“The glory of friendship is not the outstretched hand, not the kindly smile, nor the joy of companionship; it is the spiritual inspiration that comes to one when you discover that someone else believes in you and is willing to trust you with a friendship.” – Ralph Waldo Emerson
It is commonly noted that children make instant friends with one another, and I suppose it is so because they lack the pretense, greed and self-consciousness that often plague their adult counterparts. In short, they are pure of heart.
Insufficient purity of heart is the reason why most people tend to have many acquaintances, but few true friends. They approach others in the spirit of acquisitiveness, that is, they are looking for others primarily as a means of filling a void in themselves. They feel unloved, undesirable, uninspired, uninformed, among other things, and they set out to find people to fill in what they themselves have proven incapable of filling out.

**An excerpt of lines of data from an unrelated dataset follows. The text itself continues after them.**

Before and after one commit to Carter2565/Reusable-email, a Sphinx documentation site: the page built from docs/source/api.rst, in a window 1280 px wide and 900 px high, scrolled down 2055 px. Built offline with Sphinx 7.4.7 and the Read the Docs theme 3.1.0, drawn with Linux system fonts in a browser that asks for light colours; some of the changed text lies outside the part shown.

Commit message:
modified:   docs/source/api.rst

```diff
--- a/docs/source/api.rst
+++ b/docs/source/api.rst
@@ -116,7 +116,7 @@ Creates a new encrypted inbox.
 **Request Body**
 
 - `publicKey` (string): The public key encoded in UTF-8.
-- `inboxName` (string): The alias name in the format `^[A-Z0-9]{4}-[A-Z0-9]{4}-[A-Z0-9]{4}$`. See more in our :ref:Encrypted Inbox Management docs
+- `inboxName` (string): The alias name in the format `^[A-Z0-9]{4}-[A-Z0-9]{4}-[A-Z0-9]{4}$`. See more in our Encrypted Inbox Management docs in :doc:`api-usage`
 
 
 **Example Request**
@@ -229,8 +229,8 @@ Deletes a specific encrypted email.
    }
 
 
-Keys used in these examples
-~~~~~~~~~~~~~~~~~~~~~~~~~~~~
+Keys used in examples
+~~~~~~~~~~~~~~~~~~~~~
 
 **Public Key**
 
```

Don’t get me wrong; we do need one another. We need friends, and lots of them. The basis upon which we set out to make them, however, is far more important than most have imagined. True friends can only be formed when the waters of the heart are pure, when both individuals are rooted in selfless service, motivated by love, and unconcerned about personal wants.

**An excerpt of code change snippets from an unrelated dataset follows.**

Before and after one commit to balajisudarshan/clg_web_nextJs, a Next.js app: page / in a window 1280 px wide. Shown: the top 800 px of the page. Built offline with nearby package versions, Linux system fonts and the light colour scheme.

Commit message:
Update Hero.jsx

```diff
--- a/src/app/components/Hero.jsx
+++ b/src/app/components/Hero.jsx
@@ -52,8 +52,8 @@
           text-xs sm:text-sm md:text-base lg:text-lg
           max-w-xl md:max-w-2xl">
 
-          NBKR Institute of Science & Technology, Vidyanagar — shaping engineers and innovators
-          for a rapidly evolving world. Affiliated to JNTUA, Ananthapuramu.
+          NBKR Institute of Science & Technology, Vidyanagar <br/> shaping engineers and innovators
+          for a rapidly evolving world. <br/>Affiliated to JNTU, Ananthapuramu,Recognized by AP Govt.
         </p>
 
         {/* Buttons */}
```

The lure of friendship is often cast into a pool of potential friends with the desperation of a hungry fisherman. Sadly, such attempts to find friends to fill outer needs or satisfy inner hungers rarely work out in the long run.

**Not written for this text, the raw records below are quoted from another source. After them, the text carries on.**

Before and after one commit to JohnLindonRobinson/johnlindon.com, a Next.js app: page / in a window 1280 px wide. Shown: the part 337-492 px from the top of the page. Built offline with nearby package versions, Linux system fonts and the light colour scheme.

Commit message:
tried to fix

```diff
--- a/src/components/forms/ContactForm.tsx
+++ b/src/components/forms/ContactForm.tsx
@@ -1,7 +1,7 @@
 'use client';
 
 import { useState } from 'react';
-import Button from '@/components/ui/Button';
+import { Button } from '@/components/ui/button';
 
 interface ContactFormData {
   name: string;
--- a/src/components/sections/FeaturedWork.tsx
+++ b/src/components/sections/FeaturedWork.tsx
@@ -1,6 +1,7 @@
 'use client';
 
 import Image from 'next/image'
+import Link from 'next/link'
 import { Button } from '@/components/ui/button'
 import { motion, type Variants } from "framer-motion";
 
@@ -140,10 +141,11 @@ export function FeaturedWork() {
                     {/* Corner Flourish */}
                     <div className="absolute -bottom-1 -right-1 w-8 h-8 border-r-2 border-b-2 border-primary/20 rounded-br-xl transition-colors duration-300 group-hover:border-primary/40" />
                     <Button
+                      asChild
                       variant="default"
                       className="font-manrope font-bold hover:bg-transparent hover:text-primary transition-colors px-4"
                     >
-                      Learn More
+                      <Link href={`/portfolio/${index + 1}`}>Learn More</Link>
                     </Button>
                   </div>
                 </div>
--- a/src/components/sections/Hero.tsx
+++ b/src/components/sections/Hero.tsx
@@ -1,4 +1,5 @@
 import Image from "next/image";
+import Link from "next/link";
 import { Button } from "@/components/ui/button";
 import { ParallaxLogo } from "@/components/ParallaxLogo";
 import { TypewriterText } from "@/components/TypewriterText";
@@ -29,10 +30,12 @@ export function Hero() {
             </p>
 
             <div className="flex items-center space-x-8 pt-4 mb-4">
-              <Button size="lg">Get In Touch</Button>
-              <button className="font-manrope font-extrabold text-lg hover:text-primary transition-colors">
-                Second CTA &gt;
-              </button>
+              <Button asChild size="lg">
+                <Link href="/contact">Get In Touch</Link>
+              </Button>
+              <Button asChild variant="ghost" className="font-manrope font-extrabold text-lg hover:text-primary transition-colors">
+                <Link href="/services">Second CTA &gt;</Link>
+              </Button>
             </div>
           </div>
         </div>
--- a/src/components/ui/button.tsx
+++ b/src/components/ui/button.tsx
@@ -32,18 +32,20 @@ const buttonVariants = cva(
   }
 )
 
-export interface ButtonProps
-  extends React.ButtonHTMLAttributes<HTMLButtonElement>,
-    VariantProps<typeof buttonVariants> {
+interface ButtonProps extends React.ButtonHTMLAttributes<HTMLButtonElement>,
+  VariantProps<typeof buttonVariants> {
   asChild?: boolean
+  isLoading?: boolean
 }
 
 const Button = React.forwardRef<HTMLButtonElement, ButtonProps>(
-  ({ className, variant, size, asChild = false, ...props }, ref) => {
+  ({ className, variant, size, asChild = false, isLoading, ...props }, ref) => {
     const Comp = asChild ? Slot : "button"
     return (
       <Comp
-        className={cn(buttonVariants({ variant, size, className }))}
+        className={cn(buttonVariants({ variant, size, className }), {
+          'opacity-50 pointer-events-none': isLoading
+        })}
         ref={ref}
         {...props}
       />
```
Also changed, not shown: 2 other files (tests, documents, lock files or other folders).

If you wish to be a friend, you must be willing to believe in others and trust them with your friendship. You must find it in yourself to approach them with sufficient purity of heart to merit the glories of friendship. To have a friend, you must be one.